Two Bills need to be passed in Parliament for hudud to become law - one to amend the Syariah Courts (Criminal Jurisdiction) Act 1965 and the other to amend Article 76A(1) of the Federal Constitution.
While the Bill on the Syariah Courts Act only needs a simple majority to pass, amending the Constitution will require the support of at least 148 of the 222 Members of Parliament (MPs) - a two-thirds majority.
MCA, MIC, Gerakan, DAP, PKR and the Sabah and Sarawak parties whose leaders have come out to oppose hudud have 111 MPs in total.
PAS has 21 MPs. Umno has not stated its stand, but even if all 88 Umno MPs were to side with PAS, this would only add up to 109 votes.
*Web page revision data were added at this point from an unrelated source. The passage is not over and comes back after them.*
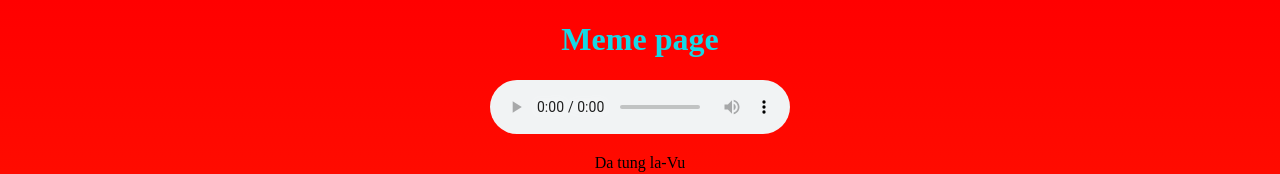
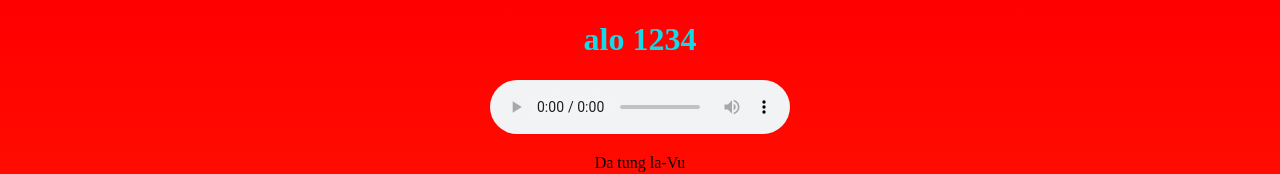
Before and after one commit to dtc-glitch/Sth, a plain HTML site: page index.html in a window 1280 px wide. Shown: the top 174 px of the page. Drawn offline with Linux system fonts and the light colour scheme.

Commit message:
Sua tieu de tra

```diff
--- a/index.html
+++ b/index.html
@@ -9,7 +9,7 @@
 </head>
 
 <body>
-    <h1>Meme page</h1>
+    <h1>alo 1234</h1>
 
     <audio src="Photograph - Ed Sheeran.mp3" controls>
     </audio>
```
The sole MP from Parti Sosialis Malaysia Dr Michael Jeyakumar, who was arrested during an anti-GST (Goods and Services Tax) rally on Monday and remanded, could not be contacted, but it is unlikely that he will support hudud.
It is also not known how Tan Sri Khalid Ibrahim, who is now an independent MP after being sacked from PKR, will vote.
Dewan Rakyat deputy speaker Datuk Ronald Kiandee confirmed that any amendments to Article 76A(1) would require two-thirds support.
Universiti Teknologi Mara political analyst Assoc Prof Dr Shaharuddin Badaruddin believes PAS' effort will be futile.
He said it was impossible for PAS to secure the support it needed because so many party leaders in Barisan Nasional and Pakatan Rakyat were against hudud.
"It is tough also for PAS to get a simple majority," he said.
He explained that even if all the Umno and PAS MPs band together, that figure would still be short of the 112 needed for a simple majority.
Umno MPs have yet to receive any instructions on how to vote in the event that PAS makes its move in Parliament.
Kelantan Deputy Mentri Besar Datuk Mohd Amar Abdullah when contacted insisted that the two Bills only needed a simple majority to pass.
He said the proposed amendments to Article 76A(1) merely involved changing certain provisions.
"There are differing views, but our lawyers and legal scholars say that such changes are not major so only a simple majority is required," he said.